handful fresh thyme leaves, finely chopped
handful fresh marjoram leaves, finely chopped
½ tsp freshly ground black pepper
½ tsp cayenne pepper
1 tsp salt
freshly grated nutmeg, to taste
1 lemon, zest only
115g/4oz butter, softened until almost melted, plus extra for greasing
2 free-range egg yolks
The turkey was roasted using a bottlejack but the instructions here are for a conventional oven. The closest modern match to a Victorian turkey would be a bronze turkey.
Serves 10-12 people
Preheat the oven to 180C/350F/Gas 4.
For the forcemeat stuffing, mix together all the forcemeat stuffing ingredients, except for the butter and egg yolks, in a bowl until well combined.
Add the softened butter and mix thoroughly, using your hands, until well combined.
Add the egg yolks and work them into the mixture, using your hands, until the mixture is smooth and well combined.

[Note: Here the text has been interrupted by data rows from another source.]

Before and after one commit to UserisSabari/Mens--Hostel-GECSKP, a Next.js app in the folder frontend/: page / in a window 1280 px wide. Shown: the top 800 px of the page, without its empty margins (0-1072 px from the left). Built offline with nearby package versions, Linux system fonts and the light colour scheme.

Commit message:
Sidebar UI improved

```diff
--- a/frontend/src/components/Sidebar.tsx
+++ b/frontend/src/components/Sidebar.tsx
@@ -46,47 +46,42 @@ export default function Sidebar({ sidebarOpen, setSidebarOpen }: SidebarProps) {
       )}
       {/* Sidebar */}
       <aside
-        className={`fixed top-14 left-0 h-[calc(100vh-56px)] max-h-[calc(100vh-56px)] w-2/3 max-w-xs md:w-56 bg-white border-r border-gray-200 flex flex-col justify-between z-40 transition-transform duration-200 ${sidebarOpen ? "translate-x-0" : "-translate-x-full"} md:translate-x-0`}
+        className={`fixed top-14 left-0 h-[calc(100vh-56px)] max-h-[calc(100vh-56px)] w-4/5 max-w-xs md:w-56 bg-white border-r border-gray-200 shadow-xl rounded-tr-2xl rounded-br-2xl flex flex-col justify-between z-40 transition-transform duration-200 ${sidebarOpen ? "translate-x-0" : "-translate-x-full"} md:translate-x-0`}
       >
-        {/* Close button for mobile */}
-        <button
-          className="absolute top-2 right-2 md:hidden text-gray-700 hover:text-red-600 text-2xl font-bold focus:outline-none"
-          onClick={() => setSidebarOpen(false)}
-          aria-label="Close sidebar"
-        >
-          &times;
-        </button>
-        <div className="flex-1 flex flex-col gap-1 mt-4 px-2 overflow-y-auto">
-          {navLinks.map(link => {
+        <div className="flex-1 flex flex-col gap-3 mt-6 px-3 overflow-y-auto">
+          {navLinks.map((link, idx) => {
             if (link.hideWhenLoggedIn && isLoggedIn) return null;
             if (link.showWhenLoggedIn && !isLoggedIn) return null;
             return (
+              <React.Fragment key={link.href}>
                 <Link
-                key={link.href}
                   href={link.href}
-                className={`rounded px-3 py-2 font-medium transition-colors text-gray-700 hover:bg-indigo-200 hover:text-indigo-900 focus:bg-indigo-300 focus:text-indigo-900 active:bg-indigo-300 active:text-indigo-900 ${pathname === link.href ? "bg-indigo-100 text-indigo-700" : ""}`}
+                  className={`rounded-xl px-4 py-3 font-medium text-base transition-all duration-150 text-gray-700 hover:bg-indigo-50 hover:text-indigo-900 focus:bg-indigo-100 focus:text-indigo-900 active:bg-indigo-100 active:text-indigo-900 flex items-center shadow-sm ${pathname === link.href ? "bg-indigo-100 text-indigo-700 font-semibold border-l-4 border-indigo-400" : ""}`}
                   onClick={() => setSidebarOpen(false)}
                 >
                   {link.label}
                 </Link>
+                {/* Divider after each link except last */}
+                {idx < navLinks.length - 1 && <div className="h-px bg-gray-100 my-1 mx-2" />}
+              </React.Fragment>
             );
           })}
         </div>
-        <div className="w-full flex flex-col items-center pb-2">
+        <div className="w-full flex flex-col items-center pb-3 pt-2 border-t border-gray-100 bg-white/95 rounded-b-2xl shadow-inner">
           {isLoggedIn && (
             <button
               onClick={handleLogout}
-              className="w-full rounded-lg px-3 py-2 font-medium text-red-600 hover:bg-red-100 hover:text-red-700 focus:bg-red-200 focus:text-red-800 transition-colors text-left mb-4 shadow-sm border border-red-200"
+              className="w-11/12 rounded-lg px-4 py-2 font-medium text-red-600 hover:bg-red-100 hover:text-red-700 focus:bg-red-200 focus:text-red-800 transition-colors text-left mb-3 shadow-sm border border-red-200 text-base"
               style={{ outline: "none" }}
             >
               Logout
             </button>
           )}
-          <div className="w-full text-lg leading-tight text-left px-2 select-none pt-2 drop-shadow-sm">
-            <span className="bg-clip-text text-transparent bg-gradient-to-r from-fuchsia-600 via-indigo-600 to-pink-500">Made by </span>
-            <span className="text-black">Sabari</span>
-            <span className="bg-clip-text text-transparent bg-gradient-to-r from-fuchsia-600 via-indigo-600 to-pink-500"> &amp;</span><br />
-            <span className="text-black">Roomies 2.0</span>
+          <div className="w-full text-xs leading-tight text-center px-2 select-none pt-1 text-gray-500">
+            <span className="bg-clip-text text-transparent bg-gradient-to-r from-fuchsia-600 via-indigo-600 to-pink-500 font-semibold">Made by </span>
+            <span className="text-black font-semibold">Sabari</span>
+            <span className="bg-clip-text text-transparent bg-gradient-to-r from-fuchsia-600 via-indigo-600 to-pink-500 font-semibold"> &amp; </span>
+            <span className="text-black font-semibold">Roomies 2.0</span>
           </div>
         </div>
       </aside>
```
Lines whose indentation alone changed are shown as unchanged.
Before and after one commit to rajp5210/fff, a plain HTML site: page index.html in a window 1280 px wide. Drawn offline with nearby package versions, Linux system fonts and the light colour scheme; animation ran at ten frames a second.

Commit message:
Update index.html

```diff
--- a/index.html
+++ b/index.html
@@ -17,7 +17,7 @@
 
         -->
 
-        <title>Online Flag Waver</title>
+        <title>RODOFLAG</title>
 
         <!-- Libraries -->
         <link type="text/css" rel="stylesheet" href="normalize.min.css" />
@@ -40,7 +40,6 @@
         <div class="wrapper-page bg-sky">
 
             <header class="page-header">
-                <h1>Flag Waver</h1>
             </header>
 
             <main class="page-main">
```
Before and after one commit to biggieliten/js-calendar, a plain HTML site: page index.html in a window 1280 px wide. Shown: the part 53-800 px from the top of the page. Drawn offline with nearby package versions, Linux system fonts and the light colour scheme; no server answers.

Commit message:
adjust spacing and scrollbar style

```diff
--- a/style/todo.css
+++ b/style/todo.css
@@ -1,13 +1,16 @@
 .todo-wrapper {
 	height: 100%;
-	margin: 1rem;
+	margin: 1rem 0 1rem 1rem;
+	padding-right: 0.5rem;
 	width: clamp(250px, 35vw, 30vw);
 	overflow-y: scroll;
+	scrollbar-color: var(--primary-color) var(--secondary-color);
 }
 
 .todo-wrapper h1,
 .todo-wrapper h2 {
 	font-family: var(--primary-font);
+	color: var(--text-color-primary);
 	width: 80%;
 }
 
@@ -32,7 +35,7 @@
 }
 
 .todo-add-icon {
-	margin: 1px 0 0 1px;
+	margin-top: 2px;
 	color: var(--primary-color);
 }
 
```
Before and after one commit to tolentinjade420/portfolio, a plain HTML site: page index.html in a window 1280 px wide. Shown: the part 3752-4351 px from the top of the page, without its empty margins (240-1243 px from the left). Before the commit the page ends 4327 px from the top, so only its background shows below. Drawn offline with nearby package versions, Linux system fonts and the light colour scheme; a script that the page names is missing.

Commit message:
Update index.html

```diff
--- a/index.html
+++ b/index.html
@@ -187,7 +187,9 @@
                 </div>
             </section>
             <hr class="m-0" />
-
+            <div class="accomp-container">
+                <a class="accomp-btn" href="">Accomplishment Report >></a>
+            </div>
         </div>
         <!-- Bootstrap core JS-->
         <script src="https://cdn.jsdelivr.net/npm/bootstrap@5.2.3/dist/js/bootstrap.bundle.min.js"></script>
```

Moisten your fingers with water, then carefully slide your fingers under the skin of each side of the turkey breast, until your fingers reach the end of the breast, to separate the skin from the meat. Stuff the cavity between the skin and breast with the forcemeat stuffing.
Fold the excess flaps of skin back into the cavity of the bird. Truss the legs of the turkey with cooking string. Grease a sheet of greaseproof paper all over with butter and lay it on top of the stuffed turkey breast. Secure the sheet of greaseproof paper to the turkey using cooking string.
Transfer the turkey to a large roasting tin and roast for between 3 hours 20 minutes and 4 hours, depending on the weight of your turkey, or until cooked through. To test if the turkey is cooked through, pierce the thickest part with a skewer. The juices should run clear.
During cooking, baste the turkey all over with melted butter, at 15 minute intervals.
Remove the sheet of greaseproof paper covering the turkey breast 20 minutes before you remove the turkey from the oven.
When the turkey is ready to serve, carve the stuffed breast into thin slices. Serve with the bread sauce.
Tasty bread sauce to accompany your turkey
A popular Victorian festive drink, usually shared with carollers.
The centrepiece of any Christmas dinner.
See all 25 activities to make your own Victorian Christmas.
National Archives: Victorian Britain
History in Focus: The Victorian Era
Victoria and Albert Museum
The Victorian Web
British Library: Online Exhibition: Victorian Britain
Pollock's Toy Museum